On the company website, PAL lists 29 brachycephalic dog breeds including Shar-pei, pug, French bulldog, Shih Tzu, Rotweiller, Lhasa Apso, Chow-Chow and Pekingese.

Flying with your dog isn’t as simple as booking a ticket and going. A lot of preparation goes into it. You will need documents, including vaccination certificates and exit and entry permits from the Philippine Bureau of Animal Industry (BAI).

“You need to bring a health certificate from your vet, and you also need to apply for an export permit at the BAI Office in Visayas Avenue. This is required for international flights,” Suarez said.

The BAI also issues local transport permits.

If flying abroad, look up the regulations and restrictions of the country you’re planning to bring your pet into and comply with them. For example, if you want to take your pet to Japan, you need to notify the Animal Bureau Quarantine of Japan at least 40 days before your arrival.

Before booking your flight, call the airline. Communicating with them is essential. Ask if the specific plane used for the flight you have chosen can take live animals such as the one you plan to bring with you.

“It is important that you call the airline in advance to ask if they allow pets, and to find out which flights have ventilation in the cargo area before booking your ticket,” said Suarez.

But even this isn’t always foolproof, Suarez said. “It can be stressful. PAL can suddenly change aircraft to one without ventilation, so the pet will be left behind and they would need to fly on the next possible flight, which could be in the next day or two.”

Cebu Pacific asks passengers who intend to bring their pets to contact their cargo services team to make arrangements. Cebu Pacific transports dogs, cats, turtles and some marine animals.

Charges apply, of course. For PAL flights, pets are automatically considered extra baggage. You can be charged up to 300 percent of the applicable excess baggage rate, depending on the flight and the size and weight of your pet and the container.

For domestic flights, you will pay from P1,000 to P10,000 depending on the weight of your pet with the container.

Your pet will need to be in a crate for travel. If your dog is traveling with you in the cabin, the carrier must fit under the seat in front of you and your dog has to stay in it for the duration of the flight.


Pets traveling in cargo need to be in airline-approved sturdy hard shell or wire crates. Make sure the crate is big enough for your pet to sit in, stand up in and to turn around in. Make sure your pet is comfortable staying in his or her crate for long periods by crate training him or her before your trip.

Label the crate properly. Include your dog’s name, your name, your address, and your contact number. Don’t leave your pet’s leash in the crate as it might cause injury.

To avoid accidents in the crate, stop feeding your pet at least four hours before the flight and let your dog go potty right before he or she goes into the crate. Make sure your pet has access to clean water for the duration of the flight.

If your pet is flying as cargo, arrive at least three hours before your flight to make sure you have ample time to make all necessary arrangements.
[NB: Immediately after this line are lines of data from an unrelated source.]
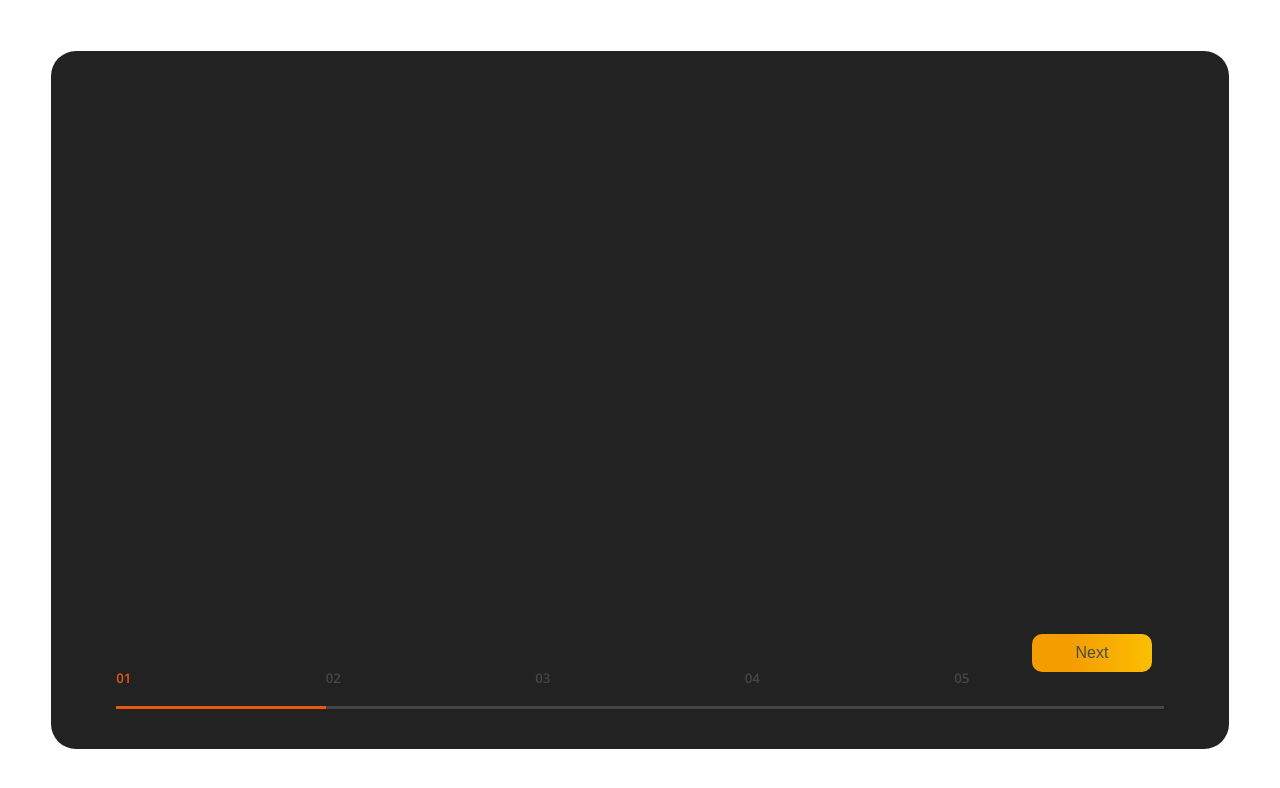
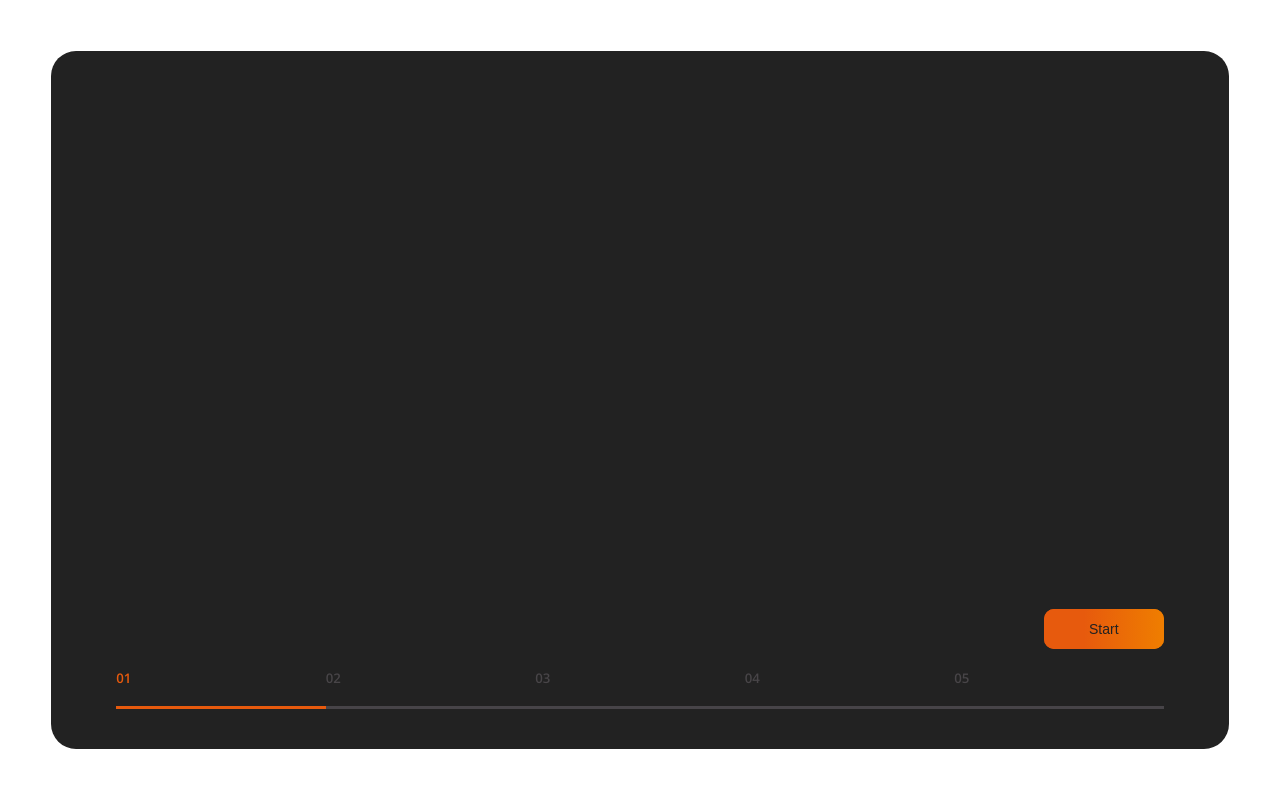
Before and after one commit to Paddyaa5/website-package-project, a React (Create React App) app: page / in a window 1280 px wide. Shown: the top 788 px of the page. Built offline with nearby package versions, Linux system fonts and the light colour scheme.

Commit message:
created start and submit button animations

```diff
--- a/src/Components/Buttons/NextButton/index.js
+++ b/src/Components/Buttons/NextButton/index.js
@@ -3,16 +3,18 @@ import styled from "styled-components";
 import { StyledButton } from "../../../Styles/CommonStyles";
 
 const NextButton = styled(StyledButton)`
-    bottom: 6vw;
-    right: 6vw;
-    background-image: linear-gradient(to right, #FBBF00, #F49D00, #F49D00, #FBBF00);
+    bottom: 45px;
+    right: 1vw;
+    background-image: linear-gradient(to right, #EF7E00, #E75A0D, #E75A0D, #EF7E00);
     background-size: 200%;
     background-position: right;
-    transition: 500ms background-position ease-in-out;
-    color: #464c51;
+    transition: 500ms background-position ease-in-out, transform 250ms;
+    color: #222222;
 
     :hover {
     background-position: left;
+    transform: scale(1.05)
+    }
 `;
 
 export default function index({ section, setSection, animate, setAnimate }) {
--- a/src/Components/Buttons/PreviousButton/index.js
+++ b/src/Components/Buttons/PreviousButton/index.js
@@ -3,15 +3,17 @@ import styled from "styled-components";
 import { StyledButton } from "../../../Styles/CommonStyles";
 
 const PrevButton = styled(StyledButton)`
-    bottom: 6vw;
-    right: 50vw;
+    bottom: 45px;
+    right: 850px;
     background-image: linear-gradient(to right, #212529, #343a40, #343a40, #212529);
     background-size: 200%;
     background-position: left;
-    transition: 500ms background-position ease-in-out;
+    transition: 500ms background-position ease-in-out, transform 250ms;
     color: #f8f9fa;
     :hover {
     background-position: right;
+    transform: scale(1.05)
+    }
 `;
 
 export default function index({ section, setSection, animate, setAnimate }) {
--- /dev/null
+++ b/src/Components/Buttons/StartButton/index.js
@@ -0,0 +1,56 @@
+import React, { useEffect, useRef } from "react";
+import styled from "styled-components";
+import { StyledButton } from "../../../Styles/CommonStyles";
+import gsap from "gsap";
+
+const Button = styled(StyledButton)`
+    bottom: 100px;
+    right: 65px;
+    background-image: linear-gradient(to right, #EF7E00, #E75A0D, #E75A0D, #EF7E00);
+    background-size: 200%;
+    background-position: right;
+    transition: 500ms background-position ease-in-out, transform 250ms;
+    color: #222222;
+    opacity: 0;
+    :hover {
+    background-position: left;
+    transform: scale(1.05)
+    }
+`;
+
+export default function StartButton ({ section, setSection, animate, setAnimate }) {
+    let buttonRef = useRef(null)
+    useEffect(() => {
+         if (animate === 0) {
+             gsap.to(buttonRef, {
+                 opacity: 1,
+                 duration: 0.5,
+                 delay: 0.4
+             })
+
+         } else if (animate === "toS2") {
+            gsap.to(buttonRef, {
+                opacity: 0,
+                duration: 0.5,
+                delay: 0.25
+            })
+        } else if (animate === "backS1") {
+            gsap.to(buttonRef, {
+                opacity: 1,
+                duration: 0.5,
+                delay: 0.4
+            })
+        }
+
+
+    })
+    const updateHandler = () => {
+        setAnimate("toS2")
+        setTimeout(() => {
+            let temp = section + 1;
+            setSection(temp);
+        }, 900);
+    };
+
+    return <Button ref={el => buttonRef = el} onClick={updateHandler}>Start</Button>;
+}
--- /dev/null
+++ b/src/Components/Buttons/SubmitButton/index.js
@@ -0,0 +1,56 @@
+import React, { useEffect, useRef } from "react";
+import styled from "styled-components";
+import { StyledButton } from "../../../Styles/CommonStyles";
+import gsap from "gsap";
+
+const Button = styled(StyledButton)`
+    bottom: 100px;
+    right: 65px;
+    background-image: linear-gradient(to right, #EF7E00, #E75A0D, #E75A0D, #EF7E00);
+    background-size: 200%;
+    background-position: right;
+    transition: 500ms background-position ease-in-out, transform 250ms;
+    color: #222222;
+    opacity: 0;
+    :hover {
+    background-position: left;
+    transform: scale(1.05)
+    }
+`;
+
+export default function SubmitButton ({ section, setSection, animate, setAnimate }) {
+    let buttonRef = useRef(null)
+    useEffect(() => {
+         if (animate === 5) {
+             gsap.to(buttonRef, {
+                 opacity: 0,
+                 duration: 0.5,
+                 delay: 0.4
+             })
+
+         } else if (animate === "toS5") {
+            gsap.to(buttonRef, {
+                opacity: 1,
+                duration: 0.5,
+                delay: 0.25
+            })
+        } else if (animate === "backS4") {
+            gsap.to(buttonRef, {
+                opacity: 1,
+                duration: 0.5,
+                delay: 0.4
+            })
+        }
+
+
+    })
+    const updateHandler = () => {
+        setAnimate("toS2")
+        setTimeout(() => {
+            let temp = section + 1;
+            setSection(temp);
+        }, 700);
+    };
+
+    return <Button ref={el => buttonRef = el} onClick={updateHandler}>Submit</Button>;
+}
--- a/src/Components/Buttons/index.js
+++ b/src/Components/Buttons/index.js
@@ -2,12 +2,14 @@ import React from "react";
 //components
 import NextButton from "./NextButton";
 import PrevButton from "./PreviousButton";
+import StartButton from "./StartButton"
+import SubmitButton from "./SubmitButton"
 
 export default function index({ section, setSection, animate, setAnimate }) {
     return (
         <>
             {section === 1 && (
-                <NextButton
+                <StartButton
                     animate={animate}
                     setAnimate={setAnimate}
                     section={section}
@@ -70,6 +72,12 @@ export default function index({ section, setSection, animate, setAnimate }) {
                         section={section}
                         setSection={setSection}
                     />
+                    <SubmitButton
+                    animate={animate}
+                    setAnimate={setAnimate}
+                    section={section}
+                    setSection={setSection}
+                />
                 </>
             )}
         </>
--- a/src/Components/LeftCol/index.js
+++ b/src/Components/LeftCol/index.js
@@ -8,6 +8,7 @@ import SectionThree from "./SectionThree";
 import SectionFour from "./SectionFour";
 import SectionFive from "./SectionFive";
 import ProgressBar from "./ProgressBar";
+import StartButton from "../Buttons/StartButton"
 
 const Container = styled.section`
     position: absolute;
@@ -61,6 +62,11 @@ export default function LeftColumn({ animate, section, setSection, formData, set
                 formData={formData}
                 setFormData={setFormData}
             />
+            <StartButton
+                animate={animate}
+                section={section}
+                setSection={setSection}
+            />
         </Container>
     );
 }
--- a/src/Styles/CommonStyles.js
+++ b/src/Styles/CommonStyles.js
@@ -6,8 +6,9 @@ export const StyledButton = styled.button`
     border: none;
     color: white;
     text-align: center;
-    font-size: 16px;
+    font-size: 14px;
     border-radius: 10px;
     cursor: pointer;
     width: 120px;
+    height: 40px
 `;
--- a/src/Styles/GlobalStyle.js
+++ b/src/Styles/GlobalStyle.js
@@ -4,6 +4,7 @@ export const Theme = {
     orange: "#FBBF00",
     lightOrange: "#FFCA00",
     darkOrange: "#F49D00",
+    darkestOrange: "#E75A0D",
     darkest: "#212529",
     lightGray: "#343a40",
     lightestGray: "#6c757d",
```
Stress the importance of your pet being transported on the same flight you are boarding.

Before saying goodbye to your pet, find out where you should claim him or her at your destination. It could be the baggage claim area at the airport but it might also be a cargo terminal. “It can take a long time before they are released,” said Suarez.

As an export officer, Catherine Albino has been responsible for the safe transport of thousands of birds on various airlines for the past 15 years. We asked her for pro secrets behind making sure animals thrive and survive while traveling in cargo.

“You must ensure that you have all permits and health documents required by your destination country,” Albino said.

“Make sure your pet is packed in an International Air Transport Association-approved transport container and that they have access to water and, in the case of birds, dry food. Also, make sure the plane’s cargo has ventilation. All these steps will ensure a safe and comfortable trip for the animals. You don’t want to stress them out.”

But if it were up to Suarez, her pets would always travel with her in the cabin. “There are too many risks in cargo,” she said.